→ **GOAL OF THE EXERCISE**
Count the lines in the data below that include the word "target", then state the total and nothing besides.

→ **EXERCISE INPUT**
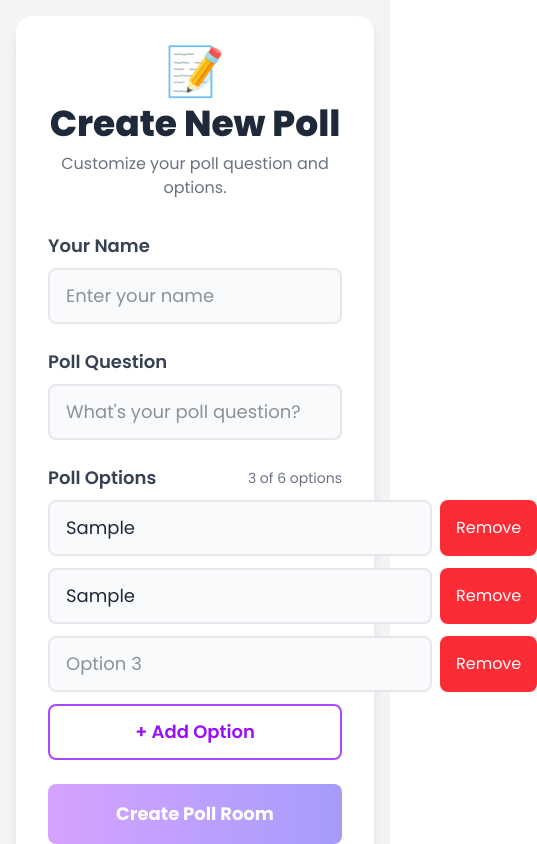
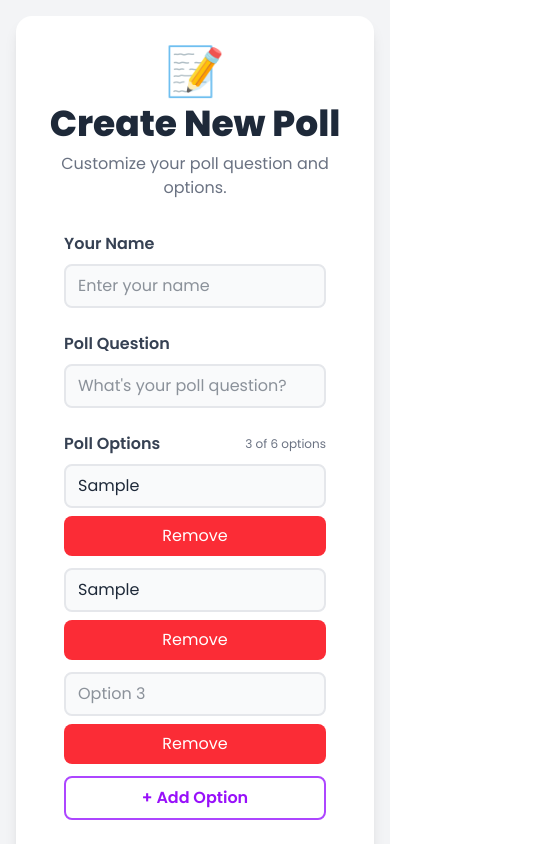
Before and after one commit to samikshajain29/Real-Time-Poll-Rooms, a Next.js app in the folder client/: page /create-poll in a window 390 px wide. Both pictures are taken after typing "Sample", "Sample" into the empty fields and a click on the button "+ Add Option". Shown: the top 844 px of the page, 537 px wide, since content can reach past the window. Built offline with nearby package versions, Linux system fonts and the light colour scheme; no server answers.

Commit message:
Improve UI

```diff
--- a/client/app/create-poll/page.tsx
+++ b/client/app/create-poll/page.tsx
@@ -105,9 +105,9 @@ export default function CreatePollPage() {
         </div>
 
         {!roomId ? (
-          <div className="space-y-6">
+          <div className="space-y-6 px-4 sm:px-0">
             <div>
-              <label className="block text-lg font-semibold text-gray-700 mb-2">
+              <label className="block text-base sm:text-lg font-semibold text-gray-700 mb-2">
                 Your Name
               </label>
               <input
@@ -115,12 +115,12 @@ export default function CreatePollPage() {
                 value={username}
                 onChange={(e) => setUsername(e.target.value)}
                 placeholder="Enter your name"
-                className="w-full px-4 py-3 text-lg text-gray-800 bg-gray-50 border-2 border-gray-200 rounded-lg focus:outline-none focus:ring-4 focus:ring-purple-300 transition"
+                className="w-full px-3 sm:px-4 py-2 sm:py-3 text-base sm:text-lg text-gray-800 bg-gray-50 border-2 border-gray-200 rounded-lg focus:outline-none focus:ring-4 focus:ring-purple-300 transition"
               />
             </div>
 
             <div>
-              <label className="block text-lg font-semibold text-gray-700 mb-2">
+              <label className="block text-base sm:text-lg font-semibold text-gray-700 mb-2">
                 Poll Question
               </label>
               <input
@@ -128,34 +128,34 @@ export default function CreatePollPage() {
                 value={question}
                 onChange={(e) => setQuestion(e.target.value)}
                 placeholder="What's your poll question?"
-                className="w-full px-4 py-3 text-lg text-gray-800 bg-gray-50 border-2 border-gray-200 rounded-lg focus:outline-none focus:ring-4 focus:ring-purple-300 transition"
+                className="w-full px-3 sm:px-4 py-2 sm:py-3 text-base sm:text-lg text-gray-800 bg-gray-50 border-2 border-gray-200 rounded-lg focus:outline-none focus:ring-4 focus:ring-purple-300 transition"
               />
             </div>
 
             <div>
               <div className="flex justify-between items-center mb-2">
-                <label className="block text-lg font-semibold text-gray-700">
+                <label className="block text-base sm:text-lg font-semibold text-gray-700">
                   Poll Options
                 </label>
-                <span className="text-sm text-gray-500">
+                <span className="text-xs sm:text-sm text-gray-500">
                   {options.length} of 6 options
                 </span>
               </div>
 
               <div className="space-y-3">
                 {options.map((option, index) => (
-                  <div key={index} className="flex gap-2">
+                  <div key={index} className="flex flex-col sm:flex-row gap-2">
                     <input
                       type="text"
                       value={option}
                       onChange={(e) => updateOption(index, e.target.value)}
                       placeholder={`Option ${index + 1}`}
-                      className="flex-1 px-4 py-3 text-lg text-gray-800 bg-gray-50 border-2 border-gray-200 rounded-lg focus:outline-none focus:ring-4 focus:ring-purple-300 transition"
+                      className="flex-1 px-3 sm:px-4 py-2 sm:py-3 text-base sm:text-lg text-gray-800 bg-gray-50 border-2 border-gray-200 rounded-lg focus:outline-none focus:ring-4 focus:ring-purple-300 transition"
                     />
                     {options.length > 2 && (
                       <button
                         onClick={() => removeOption(index)}
-                        className="px-4 py-3 bg-red-500 text-white rounded-lg hover:bg-red-600 transition"
+                        className="w-full sm:w-auto px-4 py-2 sm:py-3 bg-red-500 text-white rounded-lg hover:bg-red-600 transition"
                       >
                         Remove
                       </button>
@@ -167,7 +167,7 @@ export default function CreatePollPage() {
               {options.length < 6 && (
                 <button
                   onClick={addOption}
-                  className="w-full mt-3 py-3 text-lg font-semibold text-purple-600 border-2 border-purple-500 rounded-lg hover:bg-purple-50 transition"
+                  className="w-full mt-3 py-2 sm:py-3 text-base sm:text-lg font-semibold text-purple-600 border-2 border-purple-500 rounded-lg hover:bg-purple-50 transition"
                 >
                   + Add Option
                 </button>
@@ -177,7 +177,7 @@ export default function CreatePollPage() {
             <button
               onClick={handleSubmit}
               disabled={!validateForm() || !isConnected || isCreating}
-              className="w-full py-4 text-lg font-bold text-white bg-gradient-to-r from-purple-500 to-indigo-600 rounded-lg hover:shadow-xl transform hover:-translate-y-1 transition-all duration-300 disabled:opacity-50 disabled:transform-none disabled:shadow-none"
+              className="w-full py-4 text-lg font-bold text-white bg-linear-to-r from-purple-500 to-indigo-600 rounded-lg hover:shadow-xl transform hover:-translate-y-1 transition-all duration-300 disabled:opacity-50 disabled:transform-none disabled:shadow-none"
             >
               {isCreating ? "Creating Room..." : "Create Poll Room"}
             </button>
@@ -200,20 +200,20 @@ export default function CreatePollPage() {
               </p>
             </div>
 
-            <div className="p-6 bg-gray-50 rounded-xl">
-              <h3 className="text-lg font-semibold text-gray-700 mb-3">
+            <div className="p-4 sm:p-6 bg-gray-50 rounded-xl">
+              <h3 className="text-base sm:text-lg font-semibold text-gray-700 mb-3">
                 Share this link:
               </h3>
-              <div className="flex gap-2">
+              <div className="flex flex-col sm:flex-row gap-2">
                 <input
                   type="text"
                   readOnly
                   value={`${window.location.origin}/room/${roomId}`}
-                  className="flex-1 px-4 py-3 text-gray-800 bg-white border-2 border-gray-300 rounded-lg"
+                  className="w-full sm:flex-1 px-3 sm:px-4 py-2 sm:py-3 text-sm sm:text-base text-gray-800 bg-white border-2 border-gray-300 rounded-lg"
                 />
                 <button
                   onClick={copyToClipboard}
-                  className="px-6 py-3 bg-blue-500 text-white rounded-lg hover:bg-blue-600 transition font-semibold"
+                  className="w-full sm:w-auto px-4 sm:px-6 py-2 sm:py-3 bg-blue-500 text-white rounded-lg hover:bg-blue-600 transition font-semibold text-sm sm:text-base"
                 >
                   Copy
                 </button>
@@ -223,7 +223,7 @@ export default function CreatePollPage() {
             <div className="flex gap-4">
               <button
                 onClick={() => router.push(`/room/${roomId}`)}
-                className="flex-1 py-4 text-lg font-bold text-white bg-gradient-to-r from-purple-500 to-indigo-600 rounded-lg hover:shadow-xl transform hover:-translate-y-1 transition-all duration-300"
+                className="flex-1 py-4 text-lg font-bold text-white bg-linear-to-r from-purple-500 to-indigo-600 rounded-lg hover:shadow-xl transform hover:-translate-y-1 transition-all duration-300"
               >
                 Go to Poll Room
               </button>
--- a/client/app/room/[roomId]/page.tsx
+++ b/client/app/room/[roomId]/page.tsx
@@ -213,7 +213,7 @@ export default function RoomPage() {
                     payload: { roomId: roomState.id, userId },
                   });
                 }}
-                className="w-full py-4 text-lg font-bold text-white bg-gradient-to-r from-green-500 to-emerald-600 rounded-lg hover:shadow-xl transform hover:-translate-y-1 transition-all duration-300"
+                className="w-full py-4 text-lg font-bold text-white bg-linear-to-r from-green-500 to-emerald-600 rounded-lg hover:shadow-xl transform hover:-translate-y-1 transition-all duration-300"
               >
                 Start Poll
               </button>
@@ -223,7 +223,7 @@ export default function RoomPage() {
             </div>
           )}
 
-        <div className="p-6 bg-white rounded-2xl shadow-lg flex-grow">
+        <div className="p-6 bg-white rounded-2xl shadow-lg grow">
           <UserList users={roomState.users} />
         </div>
         <div className="p-4 bg-white rounded-2xl shadow-lg text-center">
--- a/client/components/room/JoinRoomForm.tsx
+++ b/client/components/room/JoinRoomForm.tsx
@@ -55,7 +55,7 @@ export default function JoinRoomForm({
           <button
             type="submit"
             disabled={!username.trim() || isLoading}
-            className="w-full py-4 text-lg font-bold text-white bg-gradient-to-r from-purple-500 to-indigo-600 rounded-lg hover:shadow-xl transform hover:-translate-y-1 transition-all duration-300 disabled:opacity-50 disabled:transform-none disabled:shadow-none"
+            className="w-full py-4 text-lg font-bold text-white bg-linear-to-r from-purple-500 to-indigo-600 rounded-lg hover:shadow-xl transform hover:-translate-y-1 transition-all duration-300 disabled:opacity-50 disabled:transform-none disabled:shadow-none"
           >
             {isLoading ? "Joining Room..." : "Join Room"}
           </button>
--- a/client/components/room/UserList.tsx
+++ b/client/components/room/UserList.tsx
@@ -14,7 +14,7 @@ export default function UserList({ users }: UserListProps) {
       <h3 className="text-xl font-bold text-center text-gray-800 mb-4">
         Participants ({users.length})
       </h3>
-      <ul className="space-y-3 flex-grow overflow-y-auto">
+      <ul className="space-y-3 grow overflow-y-auto">
         {users.map((user, index) => (
           <li
             key={index}
```
Also changed, not shown: client/components/CreateOrJoinForm.tsx (+5 -6 lines).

→ **YOUR RESPONSE**
3